• **EXERCISE AIM**:
Among the lines of the records, please find those that contain the word "value" and copy them.

□ □ □ □ □

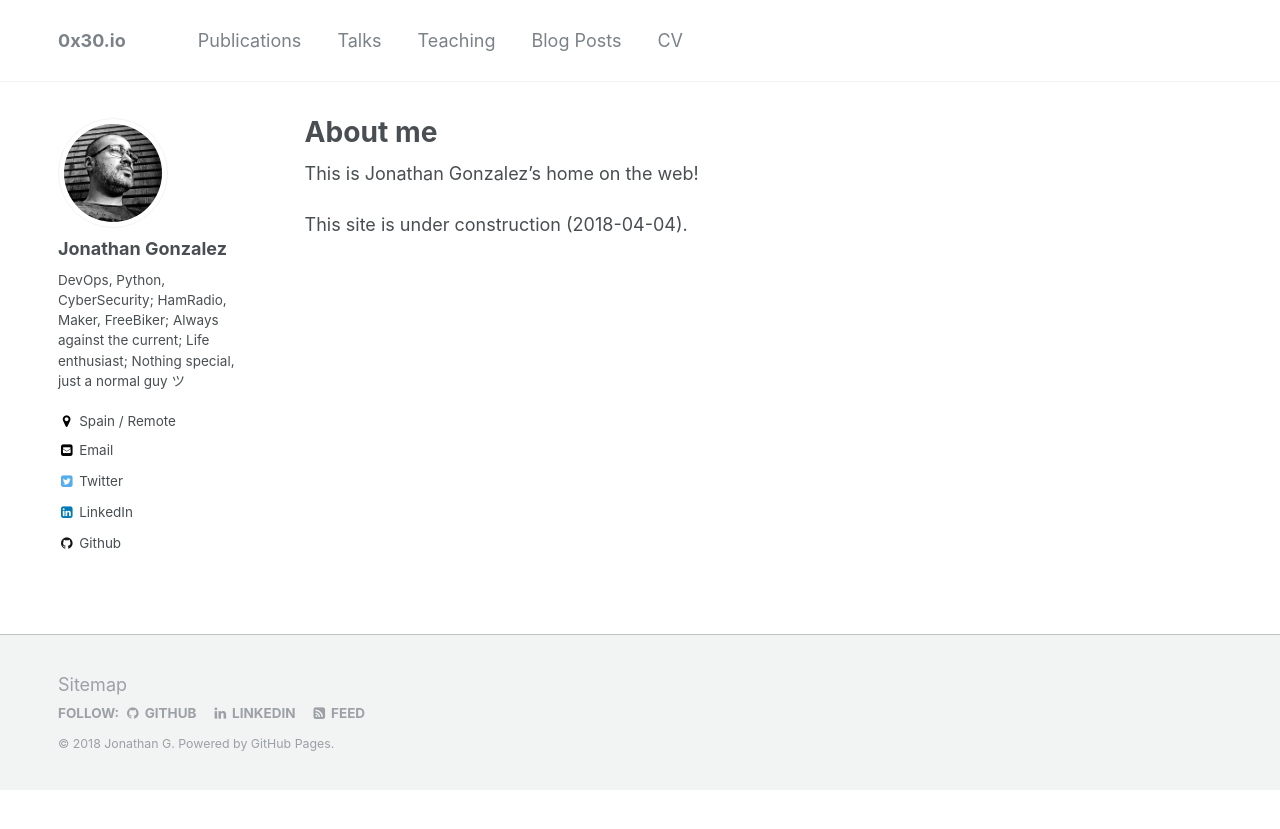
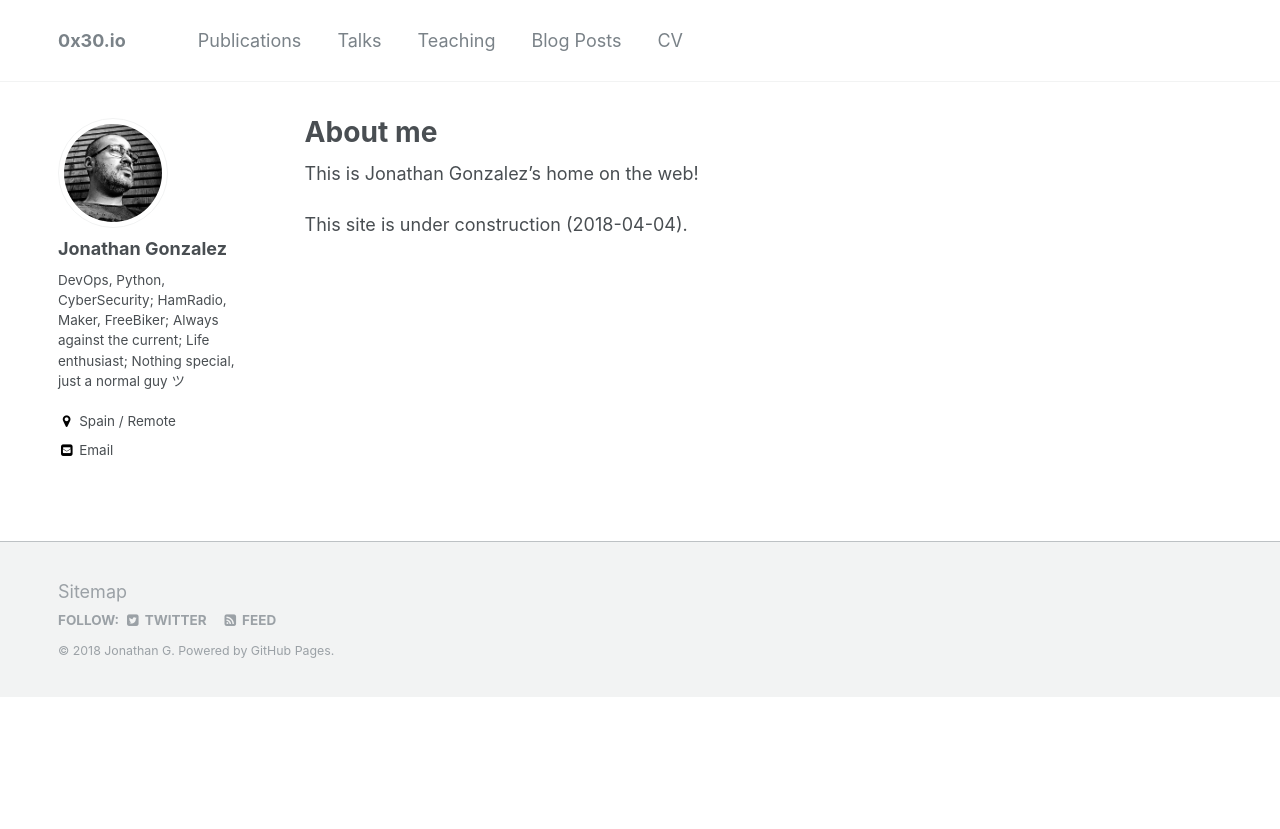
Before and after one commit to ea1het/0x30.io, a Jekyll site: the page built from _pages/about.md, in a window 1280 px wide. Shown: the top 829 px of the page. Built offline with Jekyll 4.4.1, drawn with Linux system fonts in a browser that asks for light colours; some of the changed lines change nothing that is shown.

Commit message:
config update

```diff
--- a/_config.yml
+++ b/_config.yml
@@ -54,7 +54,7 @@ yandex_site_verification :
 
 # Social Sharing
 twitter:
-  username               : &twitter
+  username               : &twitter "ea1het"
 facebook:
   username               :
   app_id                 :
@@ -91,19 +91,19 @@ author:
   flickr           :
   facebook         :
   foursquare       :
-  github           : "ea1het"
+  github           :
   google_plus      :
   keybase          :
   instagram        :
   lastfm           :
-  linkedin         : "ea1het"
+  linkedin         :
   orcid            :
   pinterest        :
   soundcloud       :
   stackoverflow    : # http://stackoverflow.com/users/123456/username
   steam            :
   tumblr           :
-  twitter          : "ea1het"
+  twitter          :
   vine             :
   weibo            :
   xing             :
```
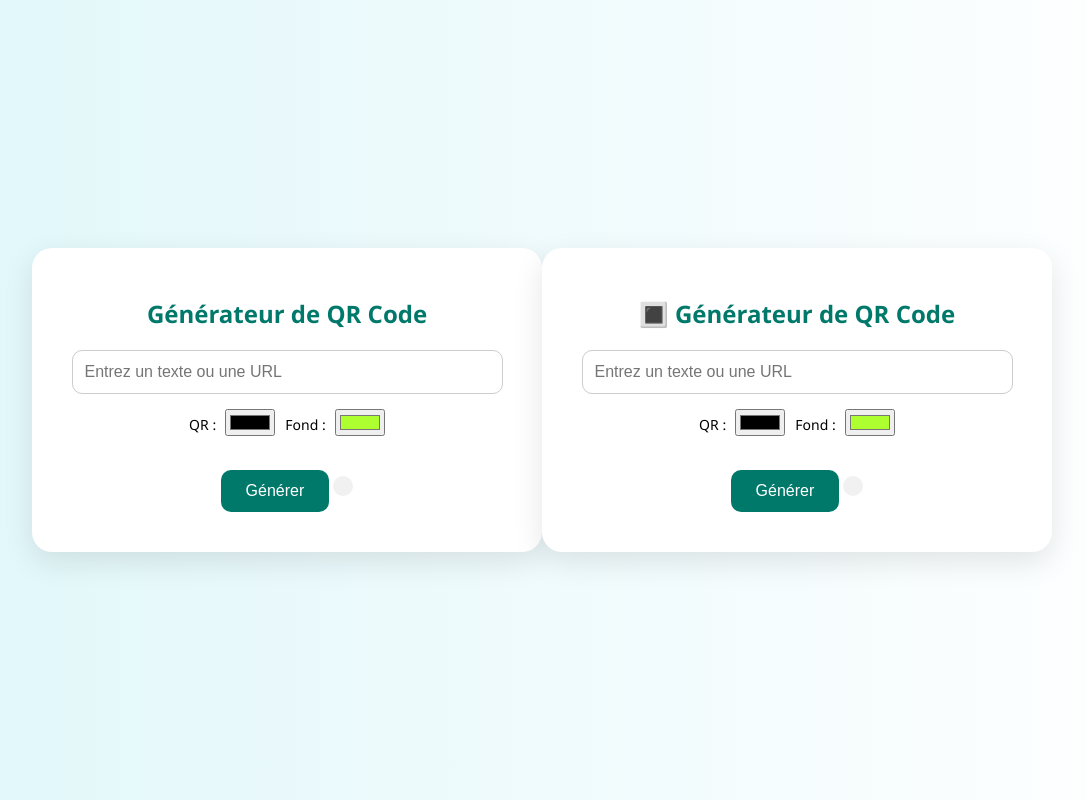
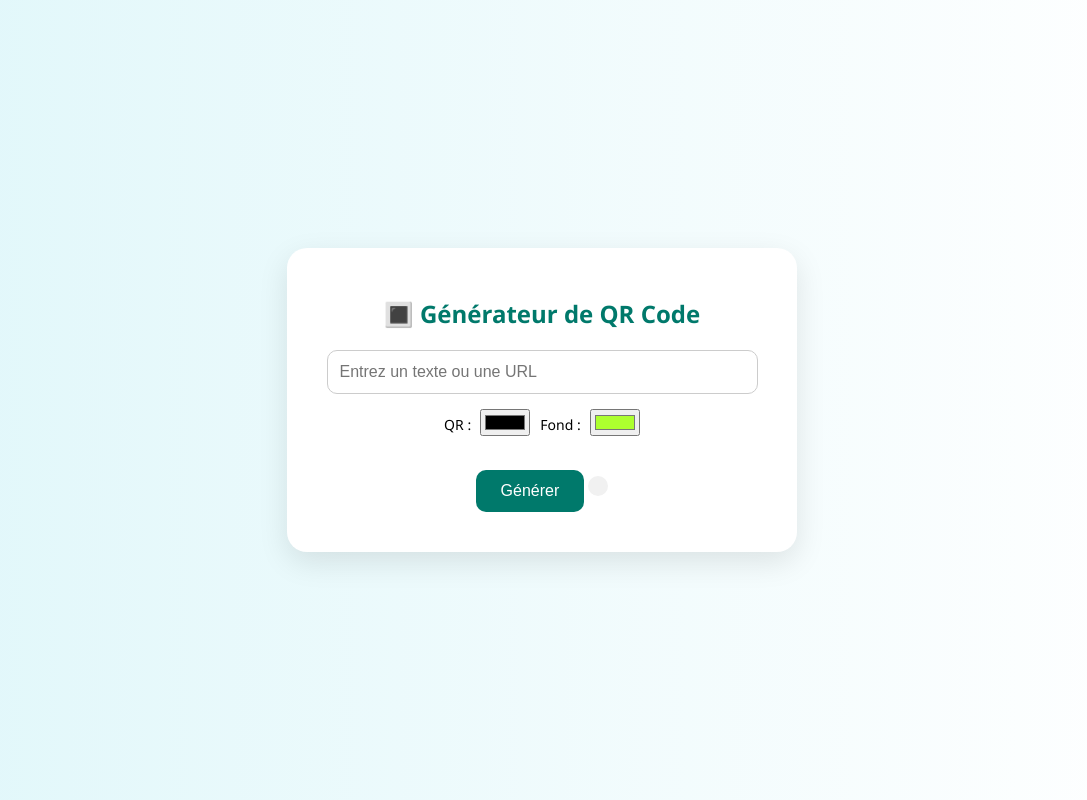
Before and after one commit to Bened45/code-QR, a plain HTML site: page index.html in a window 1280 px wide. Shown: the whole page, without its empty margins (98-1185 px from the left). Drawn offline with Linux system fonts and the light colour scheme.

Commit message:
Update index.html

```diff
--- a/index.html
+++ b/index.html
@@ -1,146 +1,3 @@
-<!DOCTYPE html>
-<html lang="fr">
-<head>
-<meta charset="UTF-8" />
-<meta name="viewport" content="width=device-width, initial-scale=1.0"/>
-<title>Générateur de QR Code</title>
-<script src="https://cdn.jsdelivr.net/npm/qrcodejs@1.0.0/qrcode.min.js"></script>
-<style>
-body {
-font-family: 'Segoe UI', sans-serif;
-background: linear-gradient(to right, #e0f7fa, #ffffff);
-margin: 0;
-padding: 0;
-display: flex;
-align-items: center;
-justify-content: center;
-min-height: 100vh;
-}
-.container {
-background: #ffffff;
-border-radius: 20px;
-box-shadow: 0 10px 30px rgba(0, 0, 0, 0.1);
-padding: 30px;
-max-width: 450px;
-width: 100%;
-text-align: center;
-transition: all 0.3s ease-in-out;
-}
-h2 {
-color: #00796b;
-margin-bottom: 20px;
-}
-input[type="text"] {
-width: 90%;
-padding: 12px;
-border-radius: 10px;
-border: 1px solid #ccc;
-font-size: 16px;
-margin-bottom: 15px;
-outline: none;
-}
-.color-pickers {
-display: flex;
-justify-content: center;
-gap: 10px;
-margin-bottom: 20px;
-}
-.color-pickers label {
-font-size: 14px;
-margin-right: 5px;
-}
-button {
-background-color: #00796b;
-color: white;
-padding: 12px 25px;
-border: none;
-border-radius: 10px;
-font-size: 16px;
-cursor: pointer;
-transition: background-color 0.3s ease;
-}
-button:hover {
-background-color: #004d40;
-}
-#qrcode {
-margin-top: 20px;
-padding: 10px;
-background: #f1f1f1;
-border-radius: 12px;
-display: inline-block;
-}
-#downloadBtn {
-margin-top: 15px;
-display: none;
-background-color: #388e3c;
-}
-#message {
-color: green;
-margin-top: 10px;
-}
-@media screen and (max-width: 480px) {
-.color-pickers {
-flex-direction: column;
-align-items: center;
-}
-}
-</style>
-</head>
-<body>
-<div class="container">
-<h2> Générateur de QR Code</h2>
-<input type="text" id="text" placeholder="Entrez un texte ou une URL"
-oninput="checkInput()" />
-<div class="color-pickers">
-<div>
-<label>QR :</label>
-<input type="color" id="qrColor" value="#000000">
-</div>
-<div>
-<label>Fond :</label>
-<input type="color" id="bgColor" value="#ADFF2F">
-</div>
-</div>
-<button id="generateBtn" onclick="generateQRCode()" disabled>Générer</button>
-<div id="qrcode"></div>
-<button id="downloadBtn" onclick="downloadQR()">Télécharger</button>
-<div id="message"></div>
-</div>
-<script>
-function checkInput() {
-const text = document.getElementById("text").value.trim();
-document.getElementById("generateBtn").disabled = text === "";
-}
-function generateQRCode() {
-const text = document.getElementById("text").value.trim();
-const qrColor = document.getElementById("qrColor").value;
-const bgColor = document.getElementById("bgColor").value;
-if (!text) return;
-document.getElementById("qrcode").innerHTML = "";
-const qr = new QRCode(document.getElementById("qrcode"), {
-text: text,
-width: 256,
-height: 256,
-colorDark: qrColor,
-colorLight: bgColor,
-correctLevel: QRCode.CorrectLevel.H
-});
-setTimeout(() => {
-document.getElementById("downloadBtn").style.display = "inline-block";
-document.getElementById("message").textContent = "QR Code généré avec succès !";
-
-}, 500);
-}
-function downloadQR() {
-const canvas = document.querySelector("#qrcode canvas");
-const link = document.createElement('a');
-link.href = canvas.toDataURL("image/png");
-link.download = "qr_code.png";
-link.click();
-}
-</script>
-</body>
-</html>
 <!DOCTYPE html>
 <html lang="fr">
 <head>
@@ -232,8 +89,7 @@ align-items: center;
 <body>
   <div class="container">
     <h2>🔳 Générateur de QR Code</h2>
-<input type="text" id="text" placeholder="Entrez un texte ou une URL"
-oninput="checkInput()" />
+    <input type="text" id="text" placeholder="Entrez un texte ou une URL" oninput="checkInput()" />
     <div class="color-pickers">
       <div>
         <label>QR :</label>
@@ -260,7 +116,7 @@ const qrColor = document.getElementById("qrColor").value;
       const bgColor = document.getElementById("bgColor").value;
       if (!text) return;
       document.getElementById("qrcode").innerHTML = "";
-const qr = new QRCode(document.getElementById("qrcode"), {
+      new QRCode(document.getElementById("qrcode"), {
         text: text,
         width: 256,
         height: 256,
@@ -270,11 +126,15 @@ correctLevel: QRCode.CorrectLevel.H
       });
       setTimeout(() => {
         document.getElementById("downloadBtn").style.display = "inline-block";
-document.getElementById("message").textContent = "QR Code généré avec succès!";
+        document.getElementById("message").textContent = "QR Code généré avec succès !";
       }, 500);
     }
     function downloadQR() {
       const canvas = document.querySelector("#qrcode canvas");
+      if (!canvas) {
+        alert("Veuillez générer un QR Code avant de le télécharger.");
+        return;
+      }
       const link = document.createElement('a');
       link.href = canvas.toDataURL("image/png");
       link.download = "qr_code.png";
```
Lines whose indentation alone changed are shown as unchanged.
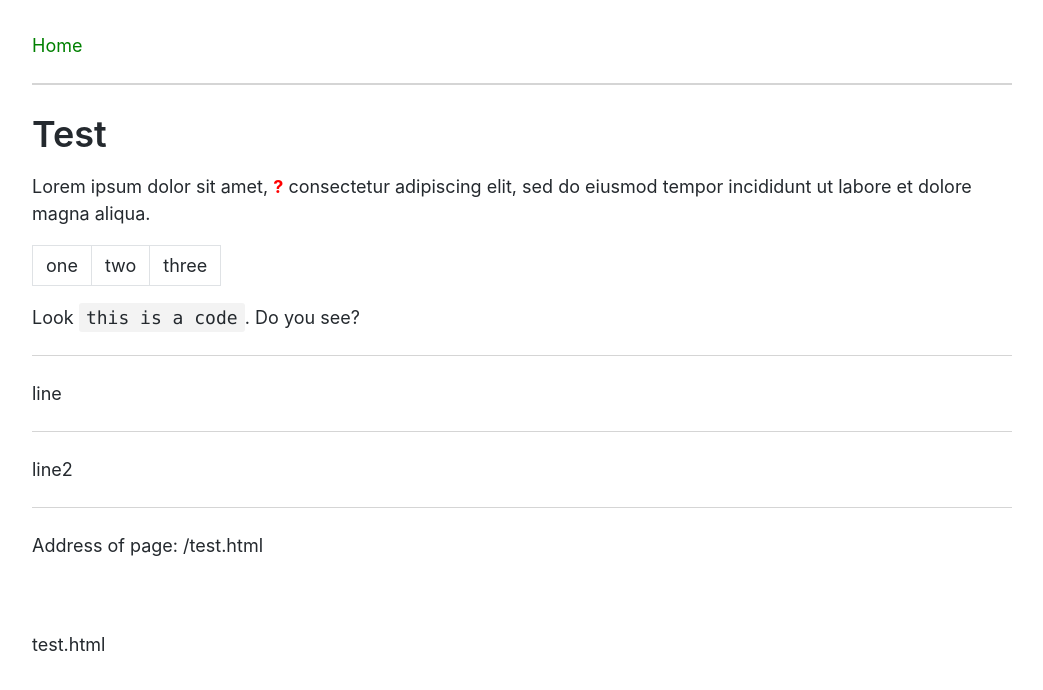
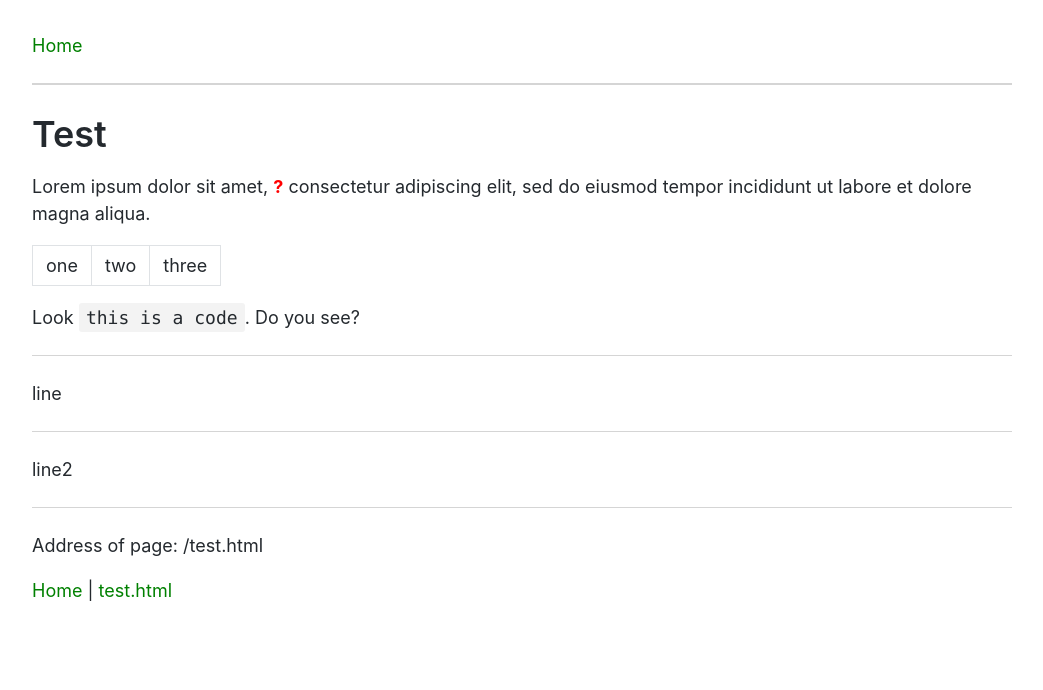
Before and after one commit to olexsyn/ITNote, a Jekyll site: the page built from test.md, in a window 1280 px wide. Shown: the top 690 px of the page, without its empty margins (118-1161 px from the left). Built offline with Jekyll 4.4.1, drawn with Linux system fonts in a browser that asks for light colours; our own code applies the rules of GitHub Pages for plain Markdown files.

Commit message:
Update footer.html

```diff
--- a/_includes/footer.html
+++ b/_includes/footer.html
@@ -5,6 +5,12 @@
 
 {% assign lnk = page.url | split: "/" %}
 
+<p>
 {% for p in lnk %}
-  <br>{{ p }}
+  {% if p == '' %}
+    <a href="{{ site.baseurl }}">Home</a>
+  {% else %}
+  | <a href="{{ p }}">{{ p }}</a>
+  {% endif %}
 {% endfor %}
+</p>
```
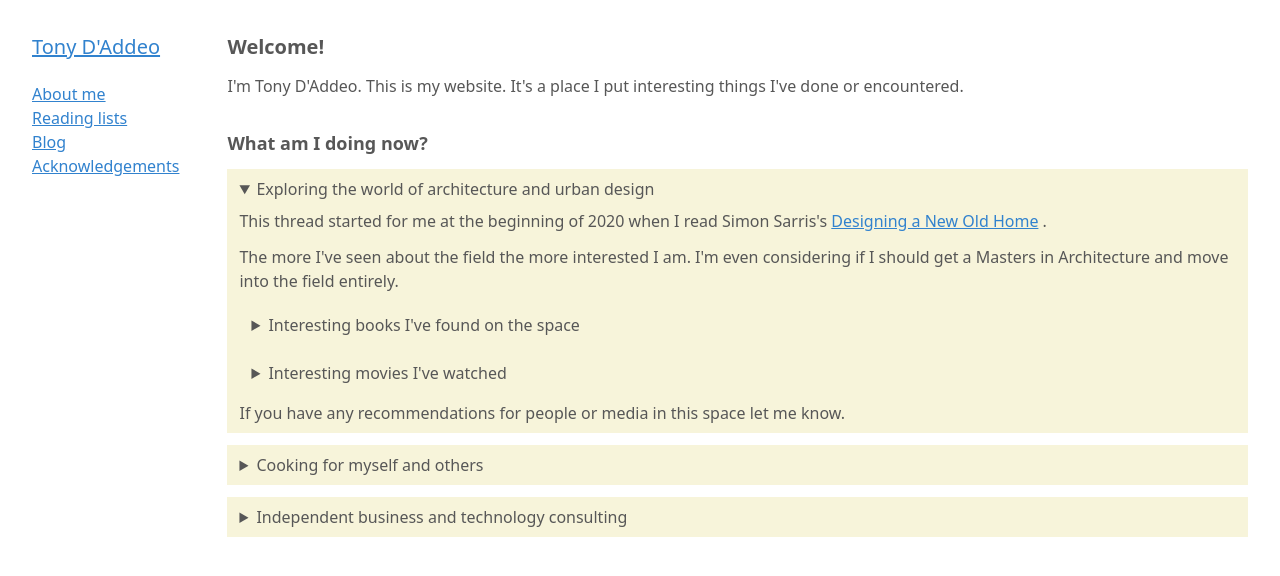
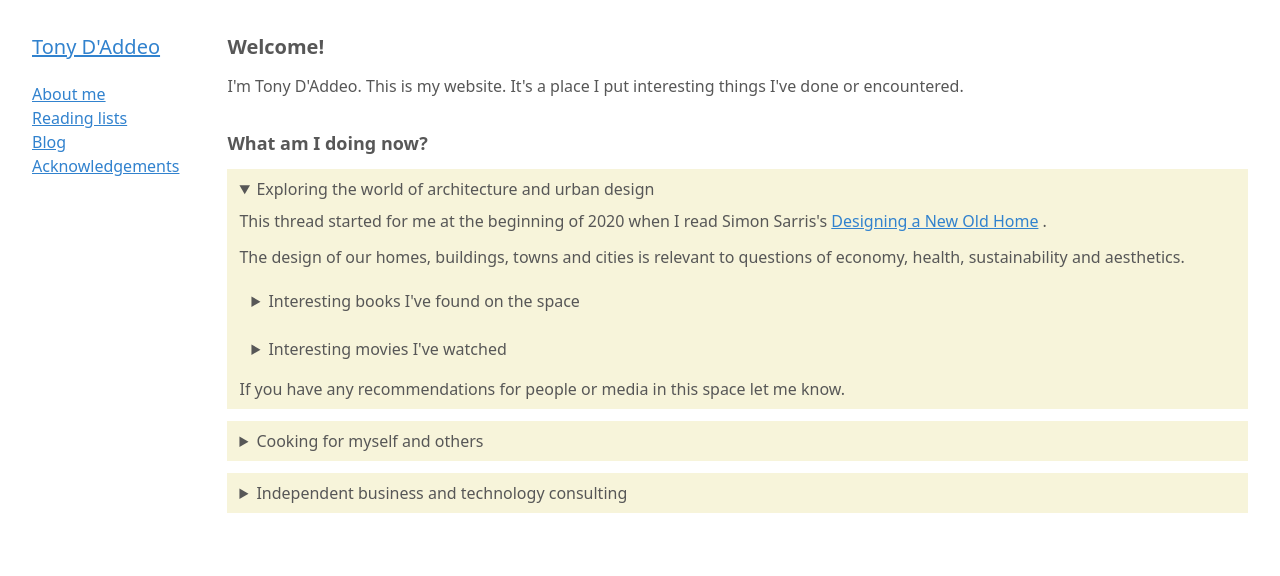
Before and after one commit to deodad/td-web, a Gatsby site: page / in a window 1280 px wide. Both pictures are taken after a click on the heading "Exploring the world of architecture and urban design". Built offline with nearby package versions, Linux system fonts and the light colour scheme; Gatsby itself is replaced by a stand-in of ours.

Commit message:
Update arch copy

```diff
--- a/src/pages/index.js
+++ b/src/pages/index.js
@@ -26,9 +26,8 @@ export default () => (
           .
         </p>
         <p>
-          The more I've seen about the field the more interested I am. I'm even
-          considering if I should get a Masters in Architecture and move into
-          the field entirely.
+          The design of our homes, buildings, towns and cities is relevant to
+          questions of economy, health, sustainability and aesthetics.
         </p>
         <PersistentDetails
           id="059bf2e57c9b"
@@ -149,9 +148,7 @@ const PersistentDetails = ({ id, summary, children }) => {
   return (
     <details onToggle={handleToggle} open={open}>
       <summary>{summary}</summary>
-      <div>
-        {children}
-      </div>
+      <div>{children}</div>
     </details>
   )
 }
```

□ □ □ □ □

• **SOLUTION TO THE PROBLEM**:
-<input type="color" id="qrColor" value="#000000">
-<input type="color" id="bgColor" value="#ADFF2F">
-const text = document.getElementById("text").value.trim();
-const text = document.getElementById("text").value.trim();
-const qrColor = document.getElementById("qrColor").value;
-const bgColor = document.getElementById("bgColor").value;
@@ -260,7 +116,7 @@ const qrColor = document.getElementById("qrColor").value;
       const bgColor = document.getElementById("bgColor").value;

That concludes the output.